Watching Africa's so-called Big Five safari animals — lion, buffalo, leopard, elephant and rhino — often requires keeping a good distance, from the safety of a vehicle. Not so with the gorillas. The close viewing on equal footing makes the trip uniquely thrilling.
At times, we found ourselves surrounded by the gorillas, who can be very active in the short hour tourists get to visit them. All around, there is much eating. Small gorillas climb trees, occasionally falling with a thump after underestimating their weight on a snapping vine. Thudding chest-beating can be heard. Young gorillas ride on the backs of their parents.
A large sedentary gorilla opens its mouth wide and grunts at two rambunctious youngsters. A silverback grooms a young female before pulling her underneath him for a mating session.
Getting Too Close
A young gorilla is cradled gently in an adult's arms.
When we get too close, our guide uses vocalizations to ease tensions. With a throaty rumbling hum, the guide seems to calm them when we get within several feet.
But a wrong move can bring a sudden response. One gorilla let our group know when its comfort zone had been violated.
Andrew Jones saw nothing but "just kind of a blur of a large animal flying by" as a gorilla rushed toward him in an apparent bluff charge. The guide grabbed Jones' arm and shoved him away, hard.
"The heart was racing a little," said Jones, one of the tallest members of our group, who lives in Kigali and was on his second trip to see the gorillas.
For the most part, though, the gorillas appeared very tolerant of our presence.

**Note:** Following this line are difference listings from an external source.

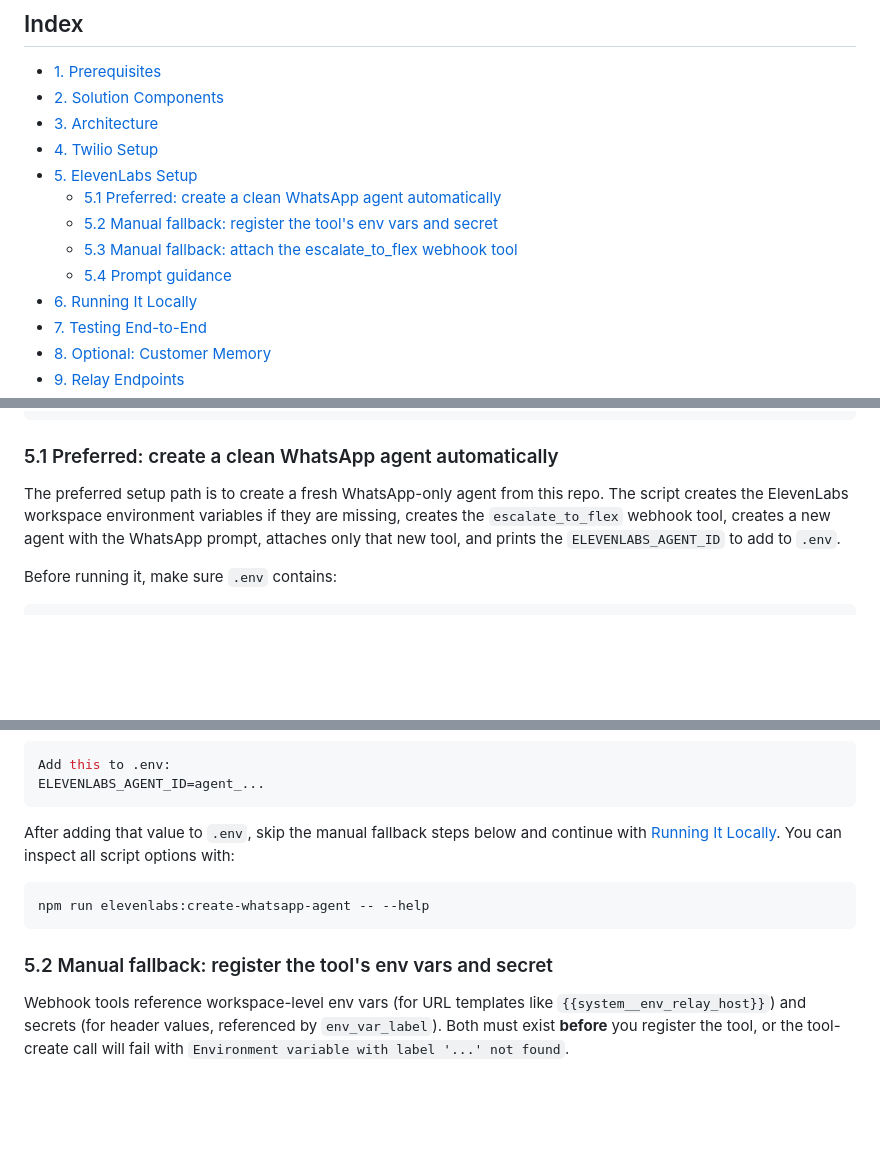
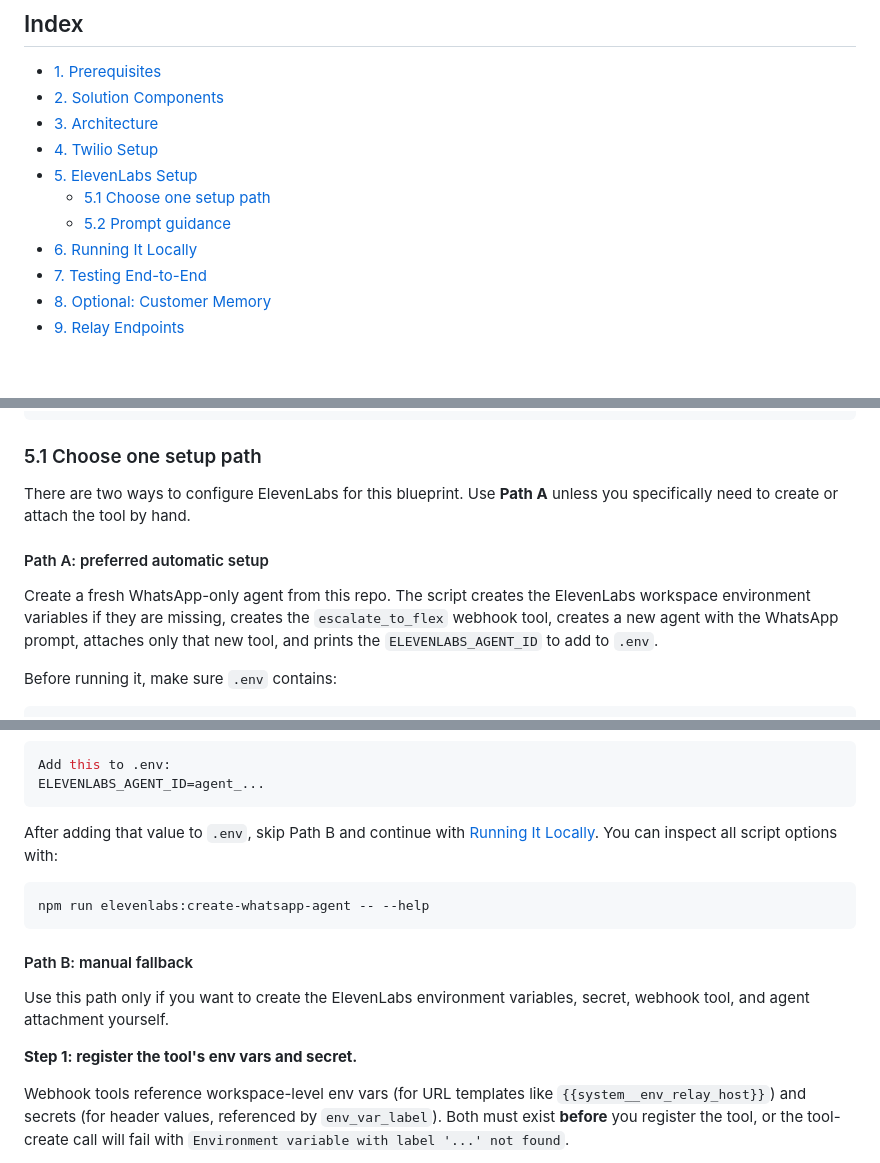
Before and after one commit to rbangueses/twilio-elevenlabs-whatsapp-messaging-flex, a Markdown page: README.md, 3 parts joined by grey strips. Rendered like a GitHub page; blank space fills up the shorter version.

Commit message:
docs: clarify ElevenLabs setup paths

````diff
--- a/README.md
+++ b/README.md
@@ -27,10 +27,8 @@ Paired with the voice blueprint, a single WhatsApp business number can serve bot
 - [3. Architecture](#3-architecture)
 - [4. Twilio Setup](#4-twilio-setup)
 - [5. ElevenLabs Setup](#5-elevenlabs-setup)
-  - [5.1 Preferred: create a clean WhatsApp agent automatically](#51-preferred-create-a-clean-whatsapp-agent-automatically)
-  - [5.2 Manual fallback: register the tool's env vars and secret](#52-manual-fallback-register-the-tools-env-vars-and-secret)
-  - [5.3 Manual fallback: attach the escalate_to_flex webhook tool](#53-manual-fallback-attach-the-escalate_to_flex-webhook-tool)
-  - [5.4 Prompt guidance](#54-prompt-guidance)
+  - [5.1 Choose one setup path](#51-choose-one-setup-path)
+  - [5.2 Prompt guidance](#52-prompt-guidance)
 - [6. Running It Locally](#6-running-it-locally)
 - [7. Testing End-to-End](#7-testing-end-to-end)
 - [8. Optional: Customer Memory](#8-optional-customer-memory)
@@ -191,9 +189,13 @@ The relay passes these four dynamic variables when opening the WebSocket session
 }
 ```
 
-### 5.1 Preferred: create a clean WhatsApp agent automatically
+### 5.1 Choose one setup path
 
-The preferred setup path is to create a fresh WhatsApp-only agent from this repo. The script creates the ElevenLabs workspace environment variables if they are missing, creates the `escalate_to_flex` webhook tool, creates a new agent with the WhatsApp prompt, attaches only that new tool, and prints the `ELEVENLABS_AGENT_ID` to add to `.env`.
+There are two ways to configure ElevenLabs for this blueprint. Use **Path A** unless you specifically need to create or attach the tool by hand.
+
+#### Path A: preferred automatic setup
+
+Create a fresh WhatsApp-only agent from this repo. The script creates the ElevenLabs workspace environment variables if they are missing, creates the `escalate_to_flex` webhook tool, creates a new agent with the WhatsApp prompt, attaches only that new tool, and prints the `ELEVENLABS_AGENT_ID` to add to `.env`.
 
 Before running it, make sure `.env` contains:
 
@@ -222,13 +224,17 @@ Add this to .env:
 ELEVENLABS_AGENT_ID=agent_...
 ```
 
-After adding that value to `.env`, skip the manual fallback steps below and continue with [Running It Locally](#6-running-it-locally). You can inspect all script options with:
+After adding that value to `.env`, skip Path B and continue with [Running It Locally](#6-running-it-locally). You can inspect all script options with:
 
 ```bash
 npm run elevenlabs:create-whatsapp-agent -- --help
 ```
 
-### 5.2 Manual fallback: register the tool's env vars and secret
+#### Path B: manual fallback
+
+Use this path only if you want to create the ElevenLabs environment variables, secret, webhook tool, and agent attachment yourself.
+
+**Step 1: register the tool's env vars and secret.**
 
 Webhook tools reference workspace-level env vars (for URL templates like `{{system__env_relay_host}}`) and secrets (for header values, referenced by `env_var_label`). Both must exist **before** you register the tool, or the tool-create call will fail with `Environment variable with label '...' not found`.
 
````
Also changed, not shown: other parts of README.md (+2 -2 lines).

"I felt very secure, even while the silverback came quite close," said Eric Sevrin, of Oslo, Norway.